● **EXERCISE BRIEF**
Line count for the string "device" in the records below: report that figure and nothing else.

Structured diff data:
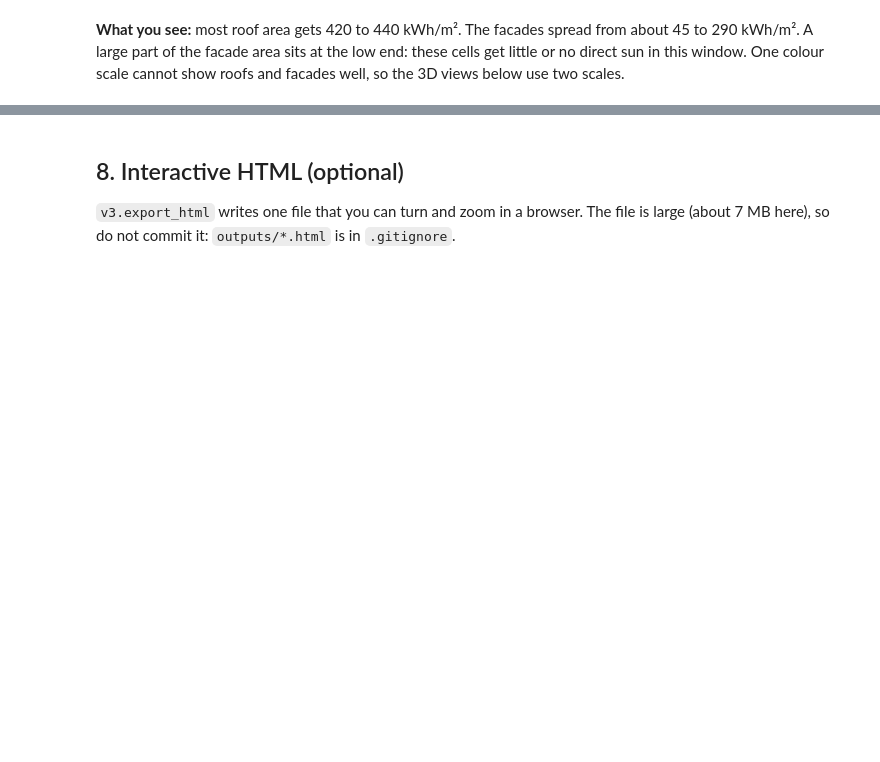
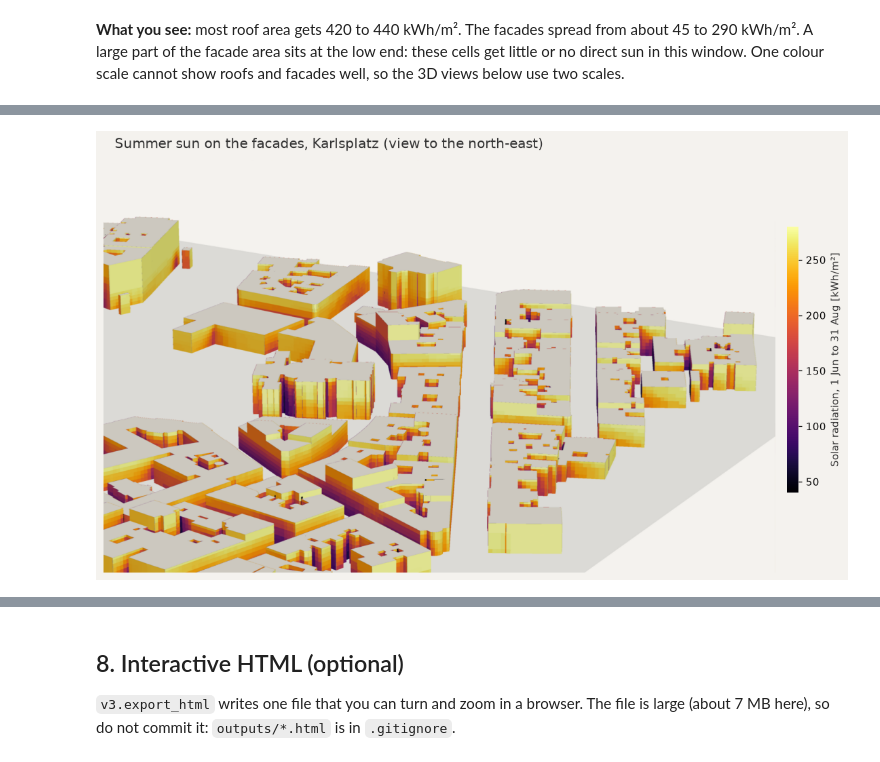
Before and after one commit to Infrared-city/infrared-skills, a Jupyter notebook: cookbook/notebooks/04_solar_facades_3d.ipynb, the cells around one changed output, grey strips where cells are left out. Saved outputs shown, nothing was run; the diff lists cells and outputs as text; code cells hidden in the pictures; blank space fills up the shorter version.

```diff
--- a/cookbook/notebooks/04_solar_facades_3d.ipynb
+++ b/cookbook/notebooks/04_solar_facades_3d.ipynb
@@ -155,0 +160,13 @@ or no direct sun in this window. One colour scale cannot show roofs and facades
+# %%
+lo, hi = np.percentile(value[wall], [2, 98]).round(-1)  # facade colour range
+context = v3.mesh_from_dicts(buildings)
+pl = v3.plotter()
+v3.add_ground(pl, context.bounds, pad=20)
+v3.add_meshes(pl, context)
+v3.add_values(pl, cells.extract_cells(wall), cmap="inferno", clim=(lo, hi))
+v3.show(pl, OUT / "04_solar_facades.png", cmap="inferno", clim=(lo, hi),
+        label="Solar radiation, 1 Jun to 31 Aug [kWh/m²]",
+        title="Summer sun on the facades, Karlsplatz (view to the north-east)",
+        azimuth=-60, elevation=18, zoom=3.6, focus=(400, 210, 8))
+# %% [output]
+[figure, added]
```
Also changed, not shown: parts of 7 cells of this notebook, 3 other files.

--

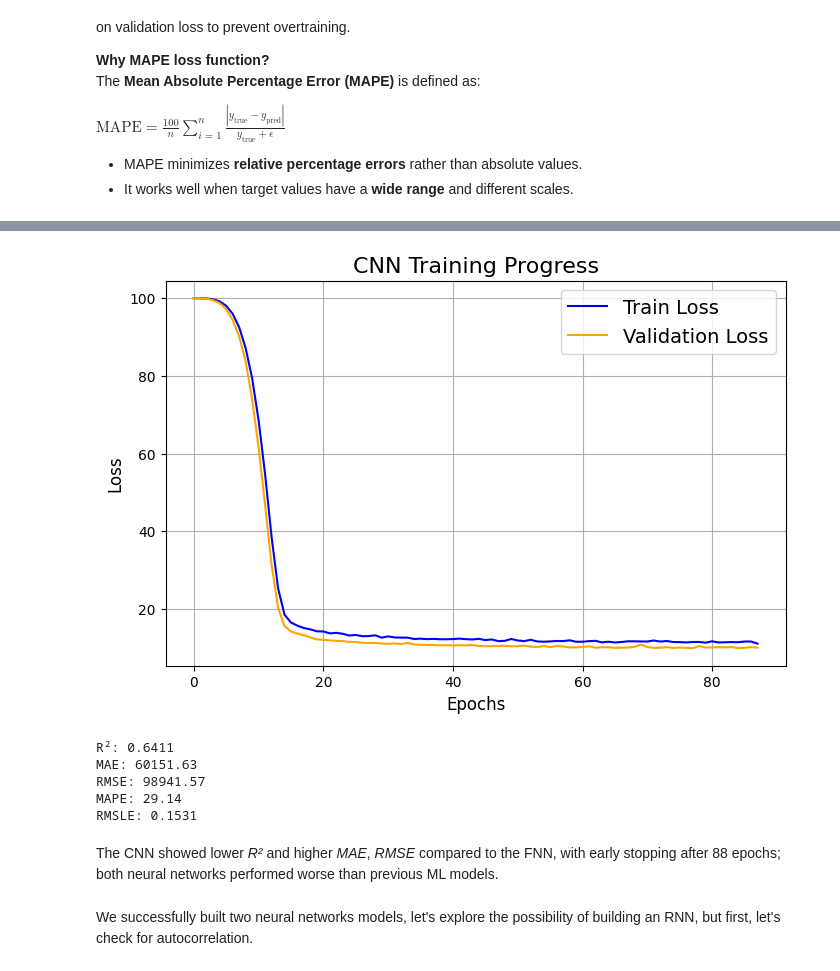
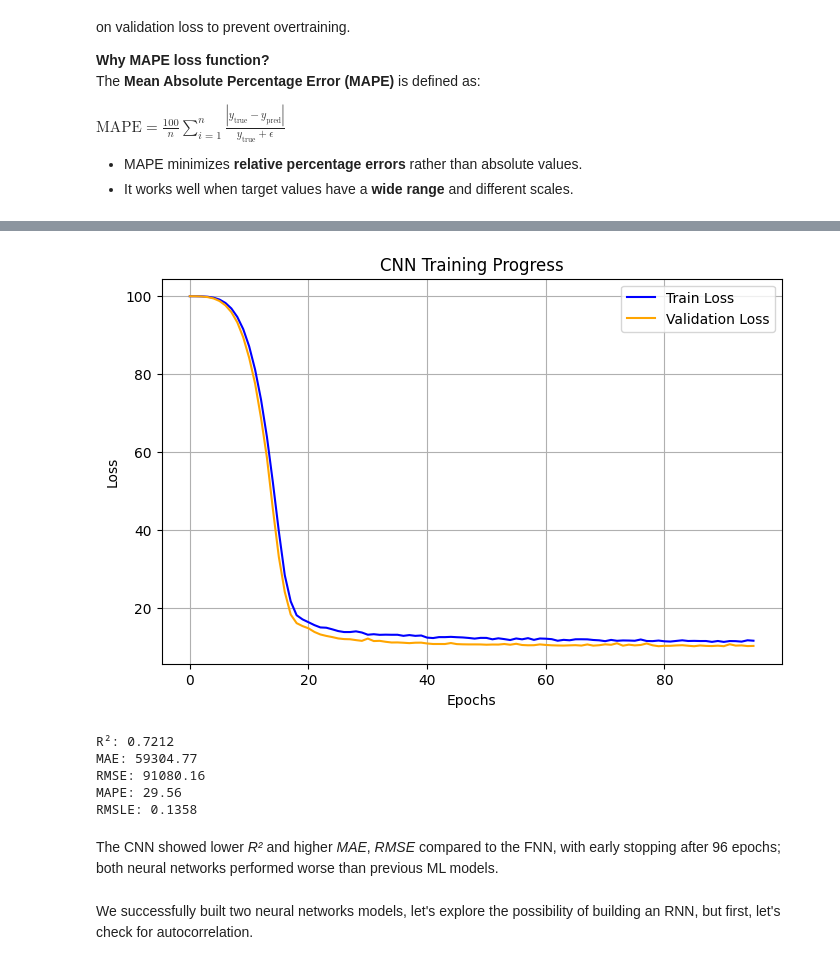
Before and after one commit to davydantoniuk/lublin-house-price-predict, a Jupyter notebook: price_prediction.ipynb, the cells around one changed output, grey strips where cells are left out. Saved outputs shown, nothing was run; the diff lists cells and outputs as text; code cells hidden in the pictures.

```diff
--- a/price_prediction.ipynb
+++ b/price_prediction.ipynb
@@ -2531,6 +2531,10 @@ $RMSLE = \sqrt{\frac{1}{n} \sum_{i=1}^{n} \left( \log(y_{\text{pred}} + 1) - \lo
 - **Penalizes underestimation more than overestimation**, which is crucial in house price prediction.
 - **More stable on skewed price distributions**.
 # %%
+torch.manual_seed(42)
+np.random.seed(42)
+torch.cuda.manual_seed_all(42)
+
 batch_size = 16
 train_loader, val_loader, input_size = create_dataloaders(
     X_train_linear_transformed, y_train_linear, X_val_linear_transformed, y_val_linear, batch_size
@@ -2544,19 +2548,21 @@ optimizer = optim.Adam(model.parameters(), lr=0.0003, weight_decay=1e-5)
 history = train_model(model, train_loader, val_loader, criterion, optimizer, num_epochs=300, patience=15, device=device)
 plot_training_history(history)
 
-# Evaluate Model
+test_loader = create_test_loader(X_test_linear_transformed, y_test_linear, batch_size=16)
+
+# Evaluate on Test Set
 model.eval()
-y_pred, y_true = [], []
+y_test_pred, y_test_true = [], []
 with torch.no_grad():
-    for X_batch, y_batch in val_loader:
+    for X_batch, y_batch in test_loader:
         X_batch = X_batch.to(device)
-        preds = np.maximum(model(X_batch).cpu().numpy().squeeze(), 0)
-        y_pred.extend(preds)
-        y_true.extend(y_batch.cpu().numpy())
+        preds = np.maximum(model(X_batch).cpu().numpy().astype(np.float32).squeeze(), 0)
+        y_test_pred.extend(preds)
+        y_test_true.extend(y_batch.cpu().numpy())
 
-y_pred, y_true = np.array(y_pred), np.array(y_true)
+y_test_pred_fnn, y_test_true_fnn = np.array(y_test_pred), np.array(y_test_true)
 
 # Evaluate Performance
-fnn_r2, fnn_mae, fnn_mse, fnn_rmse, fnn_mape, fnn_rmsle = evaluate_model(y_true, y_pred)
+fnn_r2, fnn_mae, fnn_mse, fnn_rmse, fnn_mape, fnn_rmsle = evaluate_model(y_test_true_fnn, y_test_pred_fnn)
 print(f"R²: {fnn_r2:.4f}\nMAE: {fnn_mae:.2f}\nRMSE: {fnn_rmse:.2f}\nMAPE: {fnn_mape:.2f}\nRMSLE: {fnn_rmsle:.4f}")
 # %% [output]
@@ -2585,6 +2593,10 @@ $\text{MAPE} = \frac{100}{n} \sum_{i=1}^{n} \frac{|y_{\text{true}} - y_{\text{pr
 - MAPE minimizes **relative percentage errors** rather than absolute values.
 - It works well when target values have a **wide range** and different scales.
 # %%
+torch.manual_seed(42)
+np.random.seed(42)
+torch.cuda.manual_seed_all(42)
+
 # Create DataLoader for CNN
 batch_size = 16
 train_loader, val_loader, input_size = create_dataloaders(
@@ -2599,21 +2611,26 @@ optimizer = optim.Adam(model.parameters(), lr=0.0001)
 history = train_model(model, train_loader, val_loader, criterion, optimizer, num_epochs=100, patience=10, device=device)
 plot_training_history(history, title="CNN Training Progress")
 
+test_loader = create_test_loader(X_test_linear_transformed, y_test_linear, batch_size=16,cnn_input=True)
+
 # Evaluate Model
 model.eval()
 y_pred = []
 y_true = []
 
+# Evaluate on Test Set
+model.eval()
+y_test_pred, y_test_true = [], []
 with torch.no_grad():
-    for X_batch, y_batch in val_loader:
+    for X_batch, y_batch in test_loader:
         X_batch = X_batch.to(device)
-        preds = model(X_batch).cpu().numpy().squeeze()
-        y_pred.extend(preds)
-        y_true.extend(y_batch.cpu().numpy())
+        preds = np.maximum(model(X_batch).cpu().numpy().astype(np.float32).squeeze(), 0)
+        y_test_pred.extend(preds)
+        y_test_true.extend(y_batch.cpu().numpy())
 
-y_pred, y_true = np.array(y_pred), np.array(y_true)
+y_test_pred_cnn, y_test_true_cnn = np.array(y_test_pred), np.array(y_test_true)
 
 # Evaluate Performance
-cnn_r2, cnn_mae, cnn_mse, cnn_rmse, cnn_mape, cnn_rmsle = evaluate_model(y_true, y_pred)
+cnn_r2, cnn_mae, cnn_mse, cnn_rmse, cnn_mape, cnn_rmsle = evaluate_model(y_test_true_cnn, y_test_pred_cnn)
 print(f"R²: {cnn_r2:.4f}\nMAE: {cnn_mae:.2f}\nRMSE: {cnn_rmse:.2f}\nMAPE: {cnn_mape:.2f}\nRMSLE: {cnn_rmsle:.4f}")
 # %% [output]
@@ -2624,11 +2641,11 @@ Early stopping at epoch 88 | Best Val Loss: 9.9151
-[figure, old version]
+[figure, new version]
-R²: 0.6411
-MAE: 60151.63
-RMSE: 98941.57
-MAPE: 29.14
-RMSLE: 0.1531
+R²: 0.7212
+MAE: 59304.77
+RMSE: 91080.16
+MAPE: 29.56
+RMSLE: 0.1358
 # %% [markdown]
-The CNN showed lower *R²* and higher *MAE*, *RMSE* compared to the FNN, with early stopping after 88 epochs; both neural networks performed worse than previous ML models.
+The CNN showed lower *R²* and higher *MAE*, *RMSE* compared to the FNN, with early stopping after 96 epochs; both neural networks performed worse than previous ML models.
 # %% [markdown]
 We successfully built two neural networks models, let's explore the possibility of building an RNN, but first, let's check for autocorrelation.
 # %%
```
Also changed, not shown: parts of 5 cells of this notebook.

● **OUTPUT**
4